(Dataset excerpts)
⁂

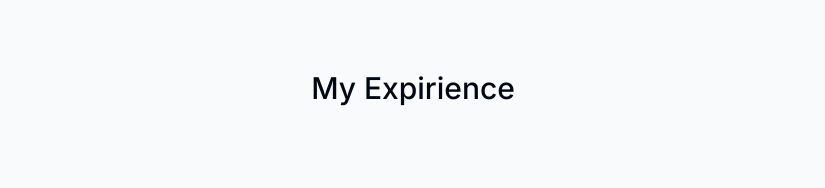
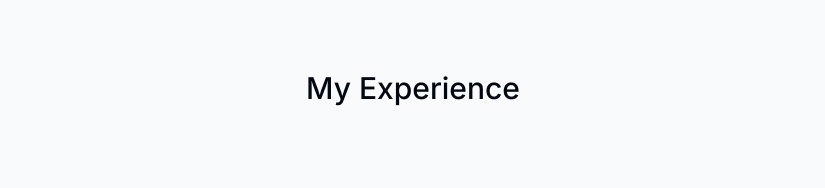
Before and after one commit to Tally2014/portfolio, a Next.js app: page / in a window 1280 px wide. Shown: the part 3030-3218 px from the top of the page, without its empty margins (227-1052 px from the left). Built offline with nearby package versions, Linux system fonts and the light colour scheme.

Commit message:
fix - correct Experience spelling

```diff
--- a/app/page.tsx
+++ b/app/page.tsx
@@ -3,7 +3,7 @@ import SectionDivider from "@/components/SectionDivider";
 import About from "@/components/About";
 import Projects from "@/components/Projects";
 import Skills from "@/components/Skills";
-import Expirience from "@/components/Expirience";
+import Experience from "@/components/Experience";
 export default function Home() {
   return (
     <main className="flex flex-col items-center px-4">
@@ -12,7 +12,7 @@ export default function Home() {
       <About />
       <Projects />
       <Skills />
-      <Expirience />
+      <Experience />
       <SectionDivider />
       <SectionDivider />
     </main>
--- /dev/null
+++ b/components/Experience.tsx
@@ -0,0 +1,11 @@
+import React from "react";
+import SectionHeading from "./SectionHeading";
+import { useSectionInView } from "@/lib/hooks";
+
+export default function Experience() {
+  return (
+    <section>
+      <SectionHeading>My experience</SectionHeading>
+    </section>
+  );
+}
--- a/components/Expirience.tsx
+++ /dev/null
@@ -1,10 +0,0 @@
-import React from "react";
-import SectionHeading from "./SectionHeading";
-
-export default function Expirience() {
-  return (
-    <section>
-      <SectionHeading>My expirience</SectionHeading>
-    </section>
-  );
-}
```
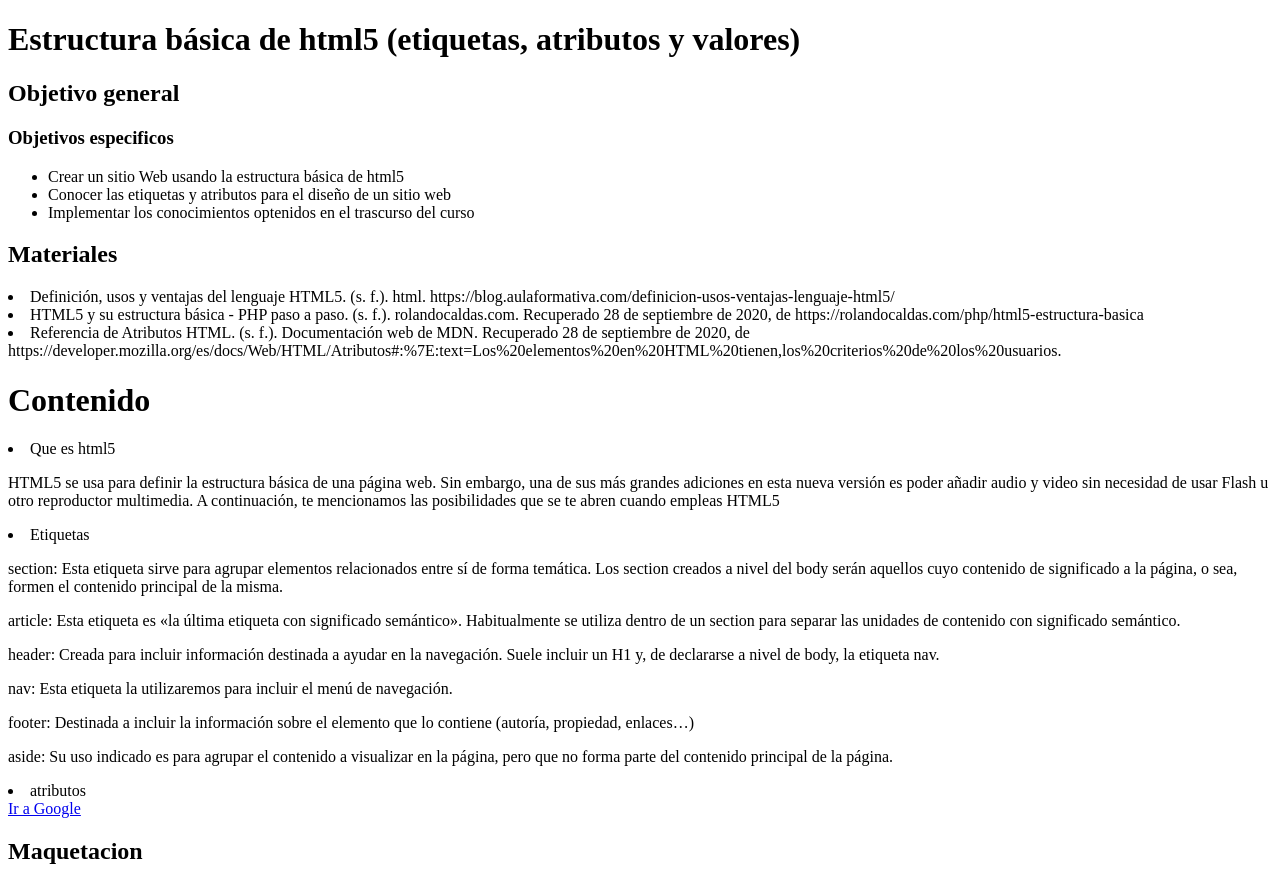
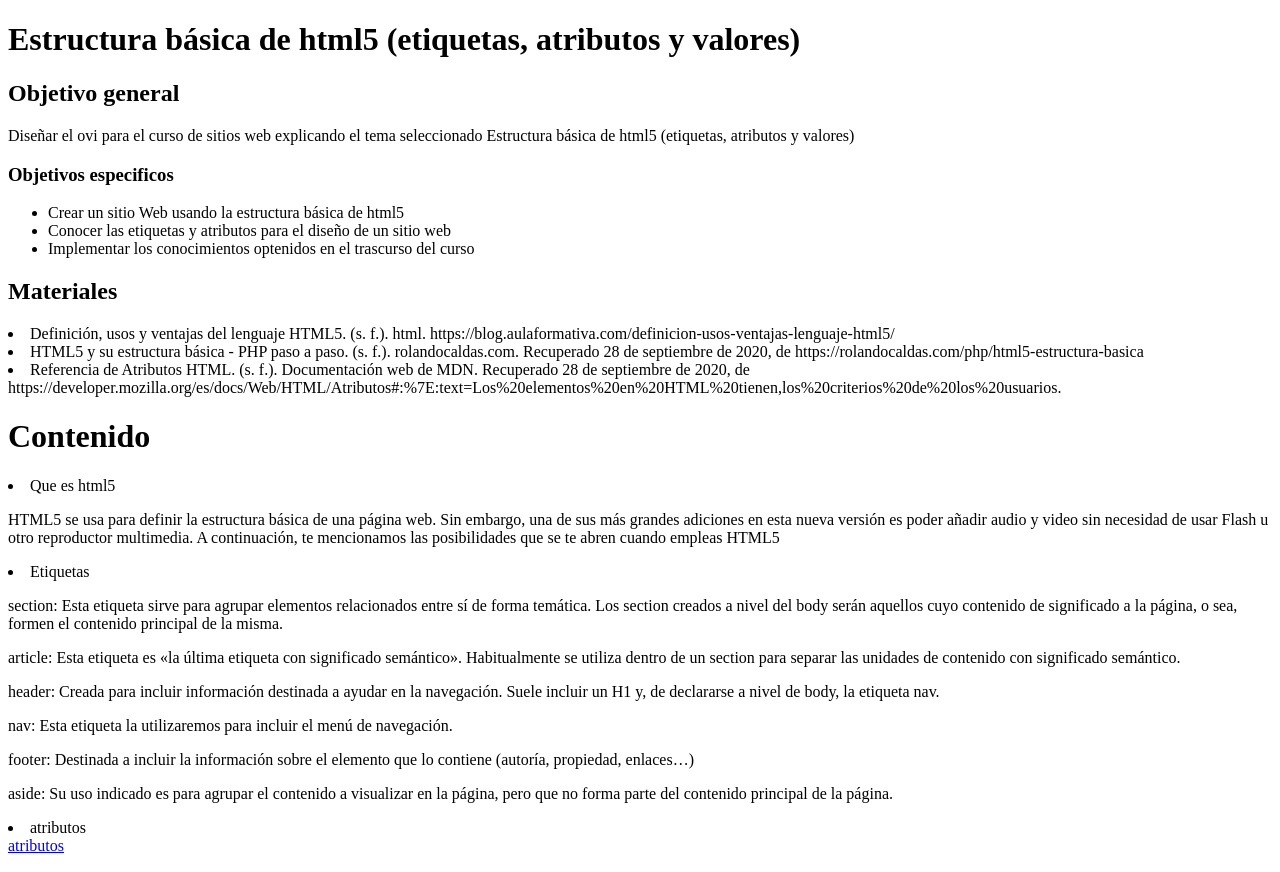
Before and after one commit to andrescastro-unad/DSW-AndresCastro, a plain HTML site: page planning.html in a window 1280 px wide. Shown: the top 872 px of the page. Drawn offline with Linux system fonts and the light colour scheme.

Commit message:
Update planning.html

```diff
--- a/planning.html
+++ b/planning.html
@@ -11,7 +11,7 @@
     <h1> Estructura básica de html5 (etiquetas, atributos y valores)</h1>
 
     <h2> Objetivo general </h2>
-        <p> </p>
+        <p>Diseñar el ovi para el curso de sitios web explicando el tema seleccionado Estructura básica de html5 (etiquetas, atributos y valores)</p>
 
         <h3> Objetivos especificos</h3>
 
@@ -44,7 +44,7 @@
                 <p>aside: Su uso indicado es para agrupar el contenido a visualizar en la página, pero que no forma parte del contenido principal de la página.</p>
            <li>atributos</li>
 
-           <a href="https://developer.mozilla.org/es/docs/Web/HTML/Atributos#:~:text=Los%20elementos%20en%20HTML%20tienen,los%20criterios%20de%20los%20usuarios." target="_blank">Ir a Google</a>
+           <a href="https://developer.mozilla.org/es/docs/Web/HTML/Atributos#:~:text=Los%20elementos%20en%20HTML%20tienen,los%20criterios%20de%20los%20usuarios." target="_blank">atributos</a>
 
 
      </P>
```
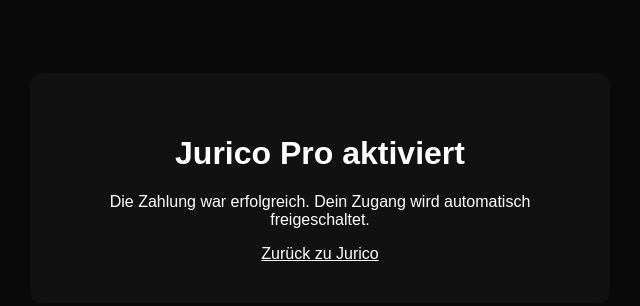
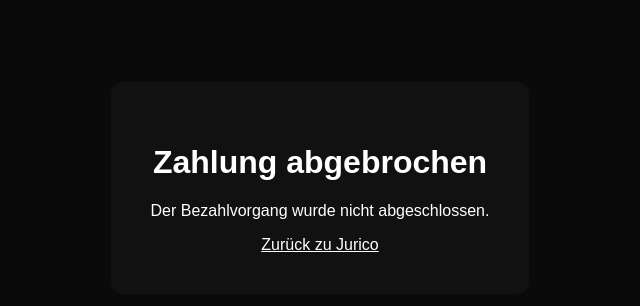
Before and after one commit to mochmann99/jurico-mvp, a plain HTML site: page static/cancel.html in a window 1280 px wide. Shown: the part 220-526 px from the top of the page, without its empty margins (320-960 px from the left). Drawn offline with Linux system fonts and the light colour scheme.

Commit message:
Update cancel.html

```diff
--- a/static/cancel.html
+++ b/static/cancel.html
@@ -2,7 +2,7 @@
 <html lang="de">
 <head>
 <meta charset="UTF-8">
-<title>Jurico Pro aktiviert</title>
+<title>Zahlung abgebrochen</title>
 <style>
 body {
     background:#0a0a0a;
@@ -27,8 +27,8 @@
 </head>
 <body>
 <div class="box">
-    <h1>Jurico Pro aktiviert</h1>
-    <p>Die Zahlung war erfolgreich. Dein Zugang wird automatisch freigeschaltet.</p>
+    <h1>Zahlung abgebrochen</h1>
+    <p>Der Bezahlvorgang wurde nicht abgeschlossen.</p>
     <a href="/">Zurück zu Jurico</a>
 </div>
 </body>
```
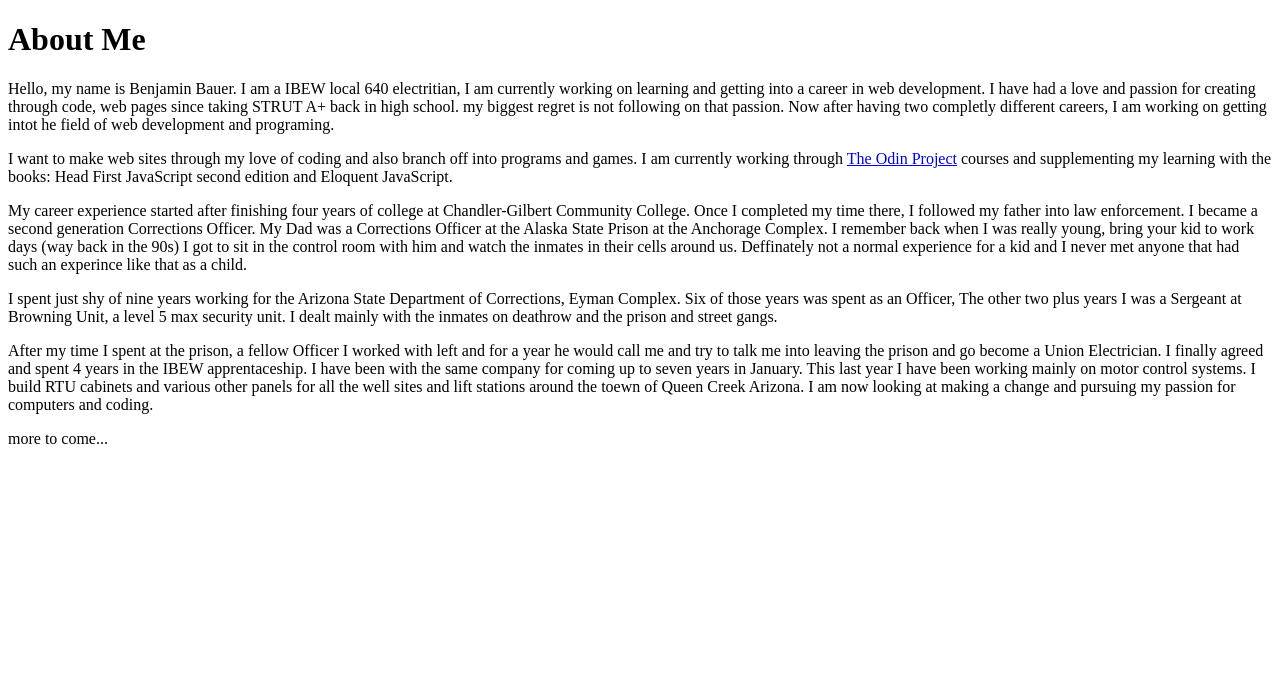
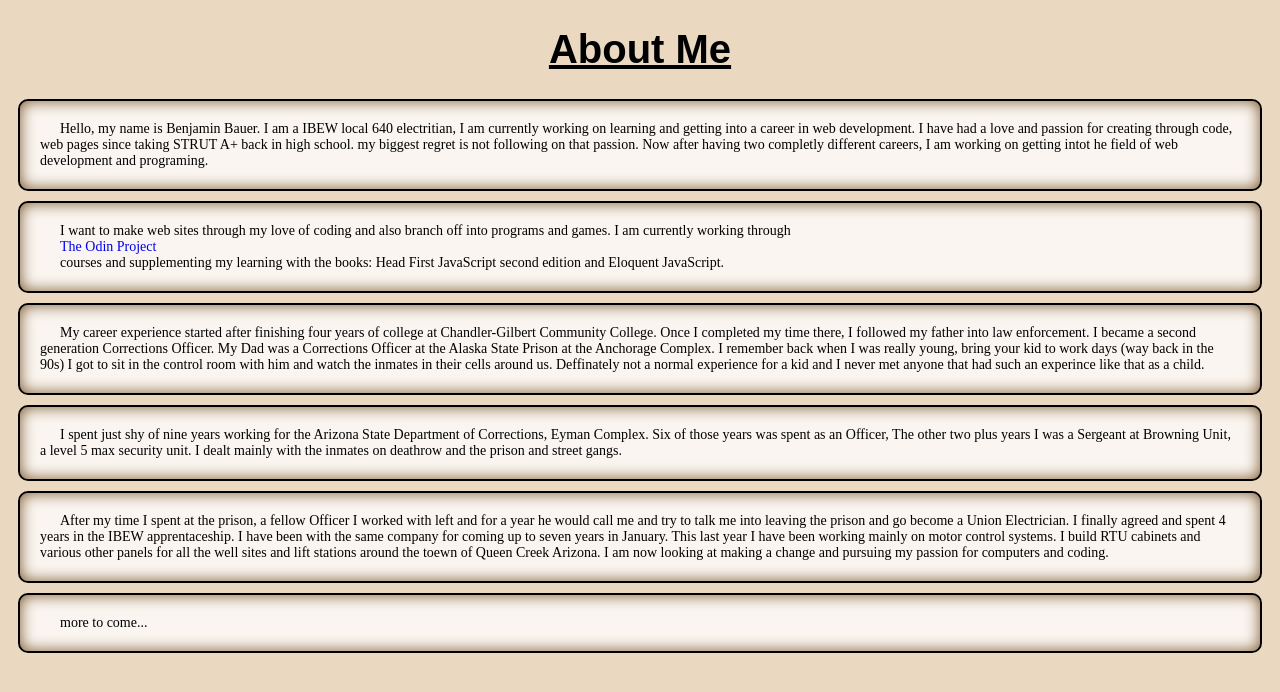
Before and after one commit to XxTruBearxX/About_Me, a plain HTML site: page index.html in a window 1280 px wide. Drawn offline with Linux system fonts and the light colour scheme.

Commit message:
added CSS styling to start with. Not finished yet.

```diff
--- a/index.html
+++ b/index.html
@@ -2,7 +2,7 @@
 <html lang="en">
 
 <head>
-  <meta charset="utf-8">
+  <meta charset="utf-8" font-family="Arial, sans-serif">
   <meta name="viewport" content="width=device-width" initial-scale="1">
   <link rel="stylesheet" href="style.css">
   <title>About Me</title>
--- a/style.css
+++ b/style.css
@@ -0,0 +1,35 @@
+body {
+  background-color: #ead8c1;
+}
+
+.header {
+  font-family: 'Arial Narrow Bold', sans-serif;
+  text-align: center;
+  text-decoration: underline;
+  font-size: 20px;
+  color: black;
+}
+
+.paragraph {
+  display: flex;
+  background-color: #faf5f0;
+  flex-direction: column;
+  border-radius: 10px;
+  padding: 20px;
+  margin: 10px;
+  border-style: solid;
+  border-width: 2px;
+  border-color: black;
+  font-family: 'Times New Roman', Times, serif;
+  font-size: 14px;
+  color: black;
+  box-shadow: inset 0 0 15px #7a5729;
+}
+
+p {
+  text-indent: 20px;
+}
+
+.link {
+  text-decoration: none;;
+}
```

⁂

- WHAT IS BEING ASKED -
Type the entries again verbatim. Drop the images.

- RESPONSE FOR THIS EXERCISE -
Before and after one commit to Tally2014/portfolio, a Next.js app: page / in a window 1280 px wide. Shown: the part 3030-3218 px from the top of the page, without its empty margins (227-1052 px from the left). Built offline with nearby package versions, Linux system fonts and the light colour scheme.

Commit message:
fix - correct Experience spelling

```diff
--- a/app/page.tsx
+++ b/app/page.tsx
@@ -3,7 +3,7 @@ import SectionDivider from "@/components/SectionDivider";
 import About from "@/components/About";
 import Projects from "@/components/Projects";
 import Skills from "@/components/Skills";
-import Expirience from "@/components/Expirience";
+import Experience from "@/components/Experience";
 export default function Home() {
   return (
     <main className="flex flex-col items-center px-4">
@@ -12,7 +12,7 @@ export default function Home() {
       <About />
       <Projects />
       <Skills />
-      <Expirience />
+      <Experience />
       <SectionDivider />
       <SectionDivider />
     </main>
--- /dev/null
+++ b/components/Experience.tsx
@@ -0,0 +1,11 @@
+import React from "react";
+import SectionHeading from "./SectionHeading";
+import { useSectionInView } from "@/lib/hooks";
+
+export default function Experience() {
+  return (
+    <section>
+      <SectionHeading>My experience</SectionHeading>
+    </section>
+  );
+}
--- a/components/Expirience.tsx
+++ /dev/null
@@ -1,10 +0,0 @@
-import React from "react";
-import SectionHeading from "./SectionHeading";
-
-export default function Expirience() {
-  return (
-    <section>
-      <SectionHeading>My expirience</SectionHeading>
-    </section>
-  );
-}
```
Before and after one commit to andrescastro-unad/DSW-AndresCastro, a plain HTML site: page planning.html in a window 1280 px wide. Shown: the top 872 px of the page. Drawn offline with Linux system fonts and the light colour scheme.

Commit message:
Update planning.html

```diff
--- a/planning.html
+++ b/planning.html
@@ -11,7 +11,7 @@
     <h1> Estructura básica de html5 (etiquetas, atributos y valores)</h1>
 
     <h2> Objetivo general </h2>
-        <p> </p>
+        <p>Diseñar el ovi para el curso de sitios web explicando el tema seleccionado Estructura básica de html5 (etiquetas, atributos y valores)</p>
 
         <h3> Objetivos especificos</h3>
 
@@ -44,7 +44,7 @@
                 <p>aside: Su uso indicado es para agrupar el contenido a visualizar en la página, pero que no forma parte del contenido principal de la página.</p>
            <li>atributos</li>
 
-           <a href="https://developer.mozilla.org/es/docs/Web/HTML/Atributos#:~:text=Los%20elementos%20en%20HTML%20tienen,los%20criterios%20de%20los%20usuarios." target="_blank">Ir a Google</a>
+           <a href="https://developer.mozilla.org/es/docs/Web/HTML/Atributos#:~:text=Los%20elementos%20en%20HTML%20tienen,los%20criterios%20de%20los%20usuarios." target="_blank">atributos</a>
 
 
      </P>
```
Before and after one commit to mochmann99/jurico-mvp, a plain HTML site: page static/cancel.html in a window 1280 px wide. Shown: the part 220-526 px from the top of the page, without its empty margins (320-960 px from the left). Drawn offline with Linux system fonts and the light colour scheme.

Commit message:
Update cancel.html

```diff
--- a/static/cancel.html
+++ b/static/cancel.html
@@ -2,7 +2,7 @@
 <html lang="de">
 <head>
 <meta charset="UTF-8">
-<title>Jurico Pro aktiviert</title>
+<title>Zahlung abgebrochen</title>
 <style>
 body {
     background:#0a0a0a;
@@ -27,8 +27,8 @@
 </head>
 <body>
 <div class="box">
-    <h1>Jurico Pro aktiviert</h1>
-    <p>Die Zahlung war erfolgreich. Dein Zugang wird automatisch freigeschaltet.</p>
+    <h1>Zahlung abgebrochen</h1>
+    <p>Der Bezahlvorgang wurde nicht abgeschlossen.</p>
     <a href="/">Zurück zu Jurico</a>
 </div>
 </body>
```
Before and after one commit to XxTruBearxX/About_Me, a plain HTML site: page index.html in a window 1280 px wide. Drawn offline with Linux system fonts and the light colour scheme.

Commit message:
added CSS styling to start with. Not finished yet.

```diff
--- a/index.html
+++ b/index.html
@@ -2,7 +2,7 @@
 <html lang="en">
 
 <head>
-  <meta charset="utf-8">
+  <meta charset="utf-8" font-family="Arial, sans-serif">
   <meta name="viewport" content="width=device-width" initial-scale="1">
   <link rel="stylesheet" href="style.css">
   <title>About Me</title>
--- a/style.css
+++ b/style.css
@@ -0,0 +1,35 @@
+body {
+  background-color: #ead8c1;
+}
+
+.header {
+  font-family: 'Arial Narrow Bold', sans-serif;
+  text-align: center;
+  text-decoration: underline;
+  font-size: 20px;
+  color: black;
+}
+
+.paragraph {
+  display: flex;
+  background-color: #faf5f0;
+  flex-direction: column;
+  border-radius: 10px;
+  padding: 20px;
+  margin: 10px;
+  border-style: solid;
+  border-width: 2px;
+  border-color: black;
+  font-family: 'Times New Roman', Times, serif;
+  font-size: 14px;
+  color: black;
+  box-shadow: inset 0 0 15px #7a5729;
+}
+
+p {
+  text-indent: 20px;
+}
+
+.link {
+  text-decoration: none;;
+}
```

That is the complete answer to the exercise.